The last scheduled slot was the lightning talks. This year they were not scheduled up against any regular talk - good move by the schedulers (I was on the program committee, but didn't help out with the scheduling, so I can take no credit myself). Several very interesting and a couple of fun talks, and some that did both. The award for best lightning talk this year has to go to Josh Tolley and his talk on How to not review a patch (Josh: you get no link since your endpoint blog seems to not support author links?!)

Writing up this reminds me: I have yet to review several of these talks on the pgcon website. If you were there and haven't done so yet - please do it now! Most speakers really appreciate the feedback - I know I certainly do. It's what helps us be better next year! It will also help the program committee pick which talks are most interesting for next year.

I skipped out on the tourism-in-ottawa tour by Dan since I've done that the previous years, and instead took a train up to Montreal with Greg Stark, Dave Page, Selena Deckelmann and Bruce Momjian. Greg gave us a nice tour of that city instead (where he's originally from). And it was certainly thorough - there's this one roundabout that we did at least 3 laps in... Obviously we failed to completely stop talking about PostgreSQL, but at least that wasn't the main focus.

Left Montreal Sunday evening and arrived back in Europe Monday morning, and am now just waiting for the connecting flight to do the last leg back to Stockholm, and back to the regular work.

So, the short version of the pgcon summary:
Talks track : excellent
Hallway track : excellent
Bar track : excellent
Shawarma track : good
$(other) track : excellent

If you didn't go to pgcon this year, this is a good time to start thinking about going next! And don't forget pgday.eu in Paris this November!


Comments

Yeah, that blog's kinda funny. In the meantime, vids of all the lightning talks are here: http://hosting3.epresence.tv/fosslc/1/watch/125.aspx

Posted on May 25, 2009 at 15:07 by eggyknap.

Conferences

I speak at and organize conferences around Open Source in general and PostgreSQL in particular.

Upcoming

Postgres Vision 2016
Oct 11-Nov 13, 2016
San Francisco, USA
PGConf.EU 2016
Nov 1-Jan 4, 2016
Tallinn, Estonia
PGConf.Asia 2016
Dec 2-3, 2016
Tokyo, Japan

Past

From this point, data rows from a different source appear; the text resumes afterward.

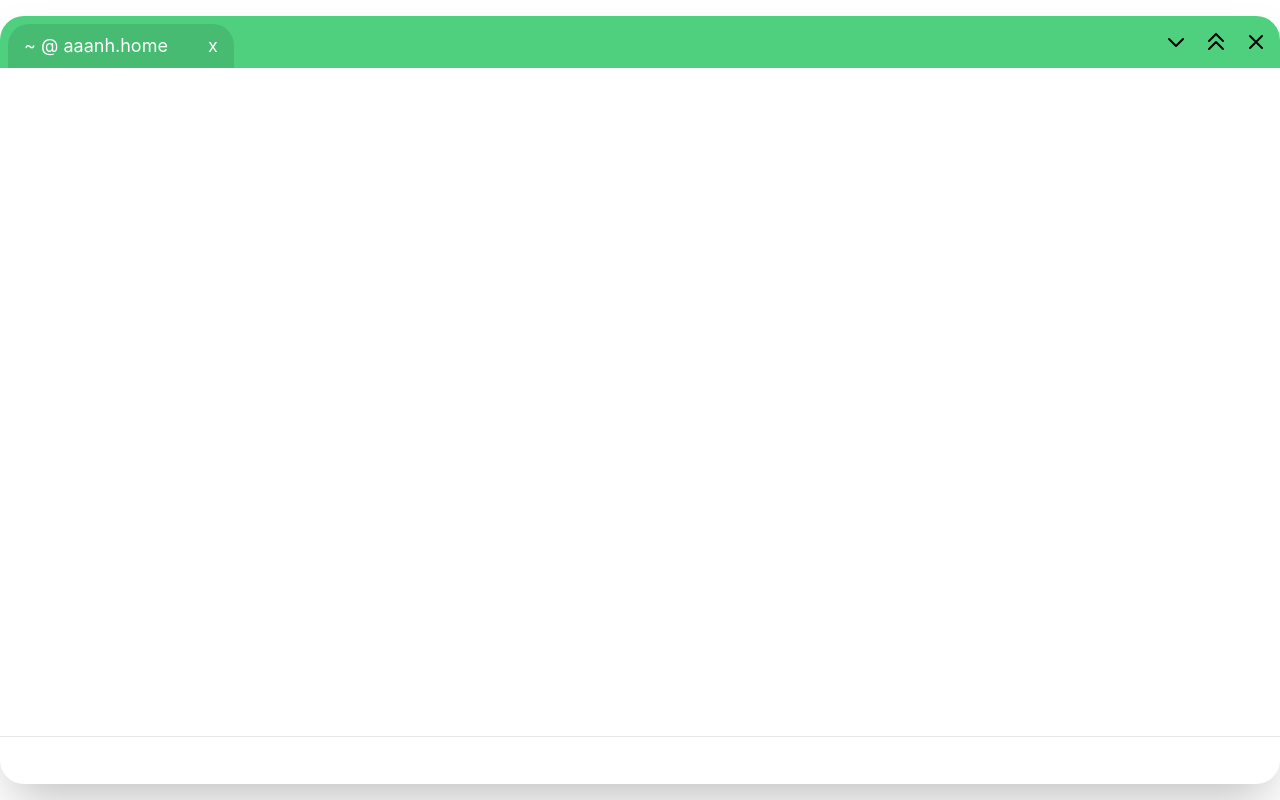
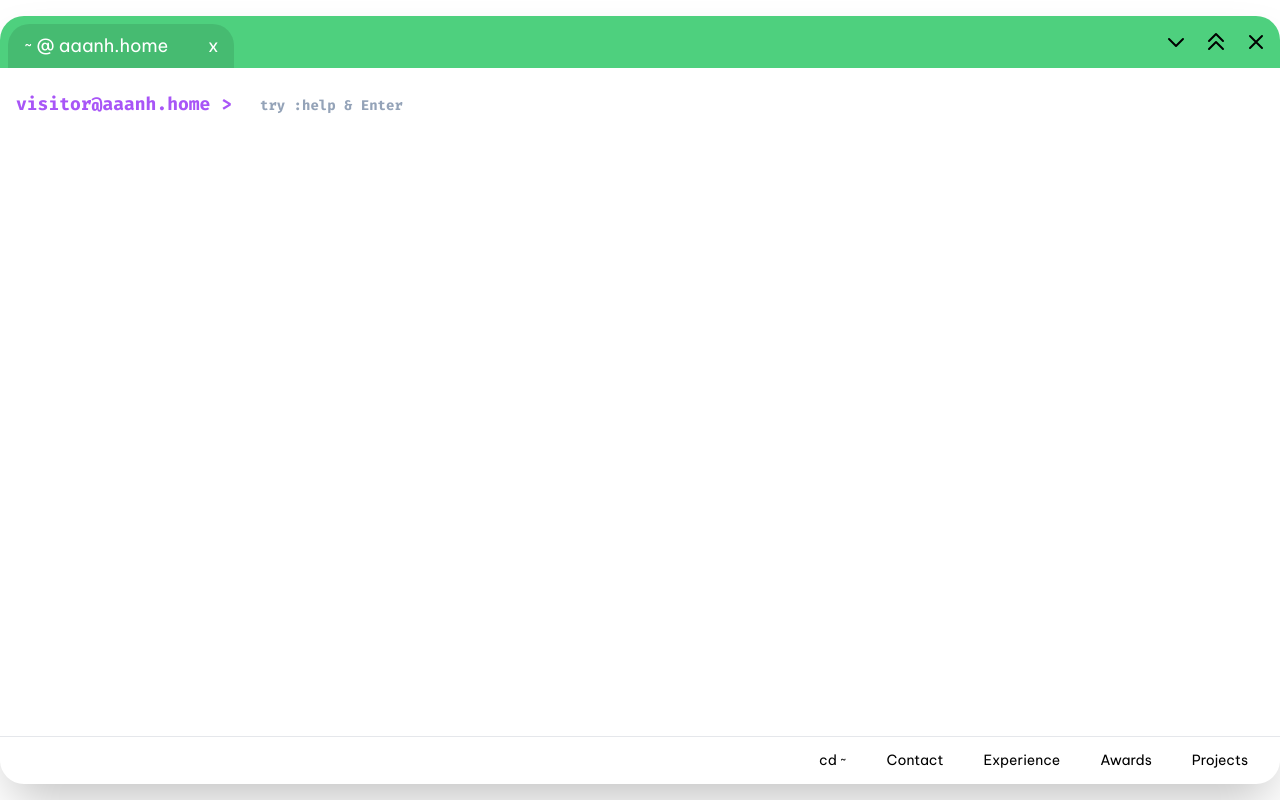
Before and after one commit to zasshuwu/nogamioka, a Next.js app: page / in a window 1280 px wide. Built offline with nearby package versions, Linux system fonts and the light colour scheme.

Commit message:
this is going too well

```diff
--- /dev/null
+++ b/components/Contact.js
@@ -0,0 +1,3 @@
+export default function Contact() {
+	return <div>THIS IS THE CONTACT COMPONENT</div>;
+}
--- /dev/null
+++ b/components/navbar.js
@@ -0,0 +1,59 @@
+import { useState } from "react";
+import { useRouter } from "next/router";
+
+export default function NavBar({ setCommand, setContent }) {
+	const router = useRouter();
+
+	const navBtnStyle =
+		"py-2 px-4 font-['Be_Vietnam_Pro'] text-sm rounded-xl justify-center items-center flex transition-all ease-in-out";
+
+	const [navTarget, setNavTarget] = useState({
+		contact: false,
+		experience: false,
+		awards: false,
+		projects: false,
+		home: false,
+	});
+
+	function handleHome() {
+		setCommand("cd ~");
+		setContent("home");
+	}
+
+	function handleContact() {
+		setCommand("cd ~/contact");
+		setContent("contact");
+	}
+	function handleExperience() {
+		setCommand("cd ~/contact");
+		setContent("contact");
+	}
+	function handleAwards() {
+		setCommand("cd ~/contact");
+		setContent("contact");
+	}
+	function handleProjects() {
+		setCommand("cd ~/contact");
+		setContent("contact");
+	}
+
+	return (
+		<div className="w-full py-2 px-4 min-h-[32px] flex justify-end space-x-2 border-t">
+			<button className={navBtnStyle + " hover:bg-purple-500 hover:text-white"}>
+				{"cd ~"}
+			</button>
+			<button className={navBtnStyle + " hover:bg-green-500 hover:text-white"}>
+				{"Contact"}
+			</button>
+			<button className={navBtnStyle + " hover:bg-blue-500 hover:text-white"}>
+				{"Experience"}
+			</button>
+			<button className={navBtnStyle + " hover:bg-yellow-500 hover:text-white"}>
+				{"Awards"}
+			</button>
+			<button className={navBtnStyle + " hover:bg-pink-500 hover:text-white"}>
+				{"Projects"}
+			</button>
+		</div>
+	);
+}
--- a/globals.css
+++ /dev/null
@@ -1,20 +0,0 @@
-@tailwind base;
-@tailwind components;
-@tailwind utilities;
-
-html,
-body {
-	padding: 0;
-	margin: 0;
-	font-family: Be Vietnam Pro, Fira Sans, -apple-system, BlinkMacSystemFont, Segoe UI, Roboto,
-		Oxygen, Ubuntu, Cantarell, Fira Sans, Droid Sans, Helvetica Neue, sans-serif;
-}
-
-a {
-	color: inherit;
-	text-decoration: none;
-}
-
-* {
-	box-sizing: border-box;
-}
--- a/pages/_document.js
+++ b/pages/_document.js
@@ -8,6 +8,14 @@ class MyDocument extends Document {
 				<Head>
 					<link rel="preconnect" href="https://fonts.googleapis.com" />
 					<link rel="preconnect" href="https://fonts.gstatic.com" crossOrigin="true" />
+					<link
+						href="https://fonts.googleapis.com/css2?family=Fira+Code:wght@300;400;700&family=Fira+Sans:ital,wght@0,100;0,200;0,300;0,400;0,500;0,600;0,700;0,800;0,900;1,100;1,200;1,300;1,400;1,500;1,600;1,700;1,800;1,900&display=swap"
+						rel="stylesheet"
+					></link>
+					<link
+						href="https://fonts.googleapis.com/css2?family=Be+Vietnam+Pro:wght@100;200;300;400;700&display=swap"
+						rel="stylesheet"
+					></link>
 				</Head>
 				<body className={`antialiased text-lg leading-base`}>
 					<Main />
--- a/pages/index.js
+++ b/pages/index.js
@@ -2,6 +2,8 @@ import Head from "next/head";
 import Image from "next/image";
 import styles from "../styles/Home.module.css";
 import { useState } from "react";
+import NavBar from "../components/navbar";
+import Contact from "../components/Contact";
 
 function MinimizeBtn() {
 	return (
@@ -54,17 +56,38 @@ function CloseBtn() {
 	);
 }
 
+const cmdList = [
+	"cd ~",
+	"cd /etc/contact",
+	"cd /var/experience",
+	"cd /bin/awards",
+	"cd /lib/projects",
+	":help",
+];
+
 export default function Home() {
 	const [content, setContent] = useState("home");
-	const [command, setCommand] = useState("");
+	const [command, setCommand] = useState();
+	const [isValidCmd, setValidCmd] = useState(true);
 
-	const handleCommandInput = () => {};
+	const handleCommandInput = (e) => {
+		setCommand(e.target.value);
+	};
+	const handleSubmit = (e) => {
+		e.preventDefault();
+		// console.log("Command Fired");
+		cmdList.includes(command) ? setValidCmd(true) : setValidCmd(false);
+		command == "cd /etc/contact" ? setContent("contact") : setContent("home");
+	};
+	const Prompt = ({ className }) => {
+		return <p className={className}>{"visitor@aaanh.home > "}</p>;
+	};
 
 	return (
 		<div className="flex min-h-screen min-w-screen">
 			<div className="flex flex-col m-auto h-screen w-screen sm:max-h-[768px] sm:max-w-[1366px] rounded-[18pt] shadow-2xl">
 				<div className="flex justify-between items-center max-h-14 w-full bg-green-500 bg-opacity-80 rounded-t-[18pt]">
-					<div className=" mt-2 ml-2 p-2 px-4 min-w-[100px] flex space-x-10 bg-black bg-opacity-10 rounded-[16pt] rounded-b-none text-white">
+					<div className="mt-2 ml-2 p-2 px-4 min-w-[100px] flex space-x-10 bg-black bg-opacity-10 rounded-[16pt] rounded-b-none text-white">
 						<div>~ @ aaanh.home</div>
 						<div> x </div>
 					</div>
@@ -74,11 +97,31 @@ export default function Home() {
 						<CloseBtn></CloseBtn>
 					</div>
 				</div>
-				<div className="overflow-y-scroll h-full p-4"></div>
-				<div
-					id="navbarplaceholder"
-					className="min-h-[48px] border-t rounded-b-[18pt]"
-				></div>
+				<div className="overflow-y-scroll h-full p-4 font-fira-code font-bold text-md">
+					<div className="flex space-x-4 items-center">
+						<Prompt className="text-purple-500"></Prompt>
+						<form onSubmit={(e) => handleSubmit(e)}>
+							<input
+								className="w-auto border-none text-sky-500 font-bold mt-1 block px-3 py-2 bg-white border border-slate-300 text-sm placeholder-slate-400
+								focus:outline-none focus:border-sky-500 focus:ring-1 focus:ring-transparent
+								disabled:bg-slate-50 disabled:text-slate-500 disabled:border-slate-200 disabled:shadow-none
+								invalid:border-pink-500 invalid:text-pink-600
+								focus:invalid:border-pink-500 focus:invalid:ring-pink-500"
+								placeholder="try :help & Enter"
+								name="terminal"
+								onChange={(e) => handleCommandInput(e)}
+								type="text"
+								autoComplete="off"
+							></input>
+							<input type="submit" hidden></input>
+						</form>
+						<div className="transition-all ease-in-out">
+							{isValidCmd ? null : "🛑 Invalid Command"}
+						</div>
+					</div>
+					{content == "contact" ? <Contact></Contact> : null}
+				</div>
+				<NavBar setCommand={setCommand} setContent={setContent}></NavBar>
 			</div>
 		</div>
 	);
--- a/tailwind.config.js
+++ b/tailwind.config.js
@@ -1,7 +1,11 @@
 module.exports = {
 	content: ["./pages/**/*.{js,ts,jsx,tsx}", "./components/**/*.{js,ts,jsx,tsx}"],
 	theme: {
-		extend: {},
+		extend: {
+			fontFamily: {
+				"fira-code": ['"Fira Code"', "mono"],
+			},
+		},
 	},
 	plugins: [],
 };
```
Also changed, not shown: Home.module.css (deleted, +0 -116 lines), components/Home.js (added), 1 other file (tests, documents, lock files or other folders).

Postgres Open
Sep 13-16, 2016
Dallas, USA
Stockholm PUG 2016/4
Aug 31, 2016
Stockholm, Sweden
PG Day'16 Russia
Jul 6-8, 2016
St Petersburg, Russia
PGDay UK 2016
Jul 05, 2016
London, UK
Stockholm PUG 2016/3
Jun 16, 2016
Stockholm, Sweden
More past conferences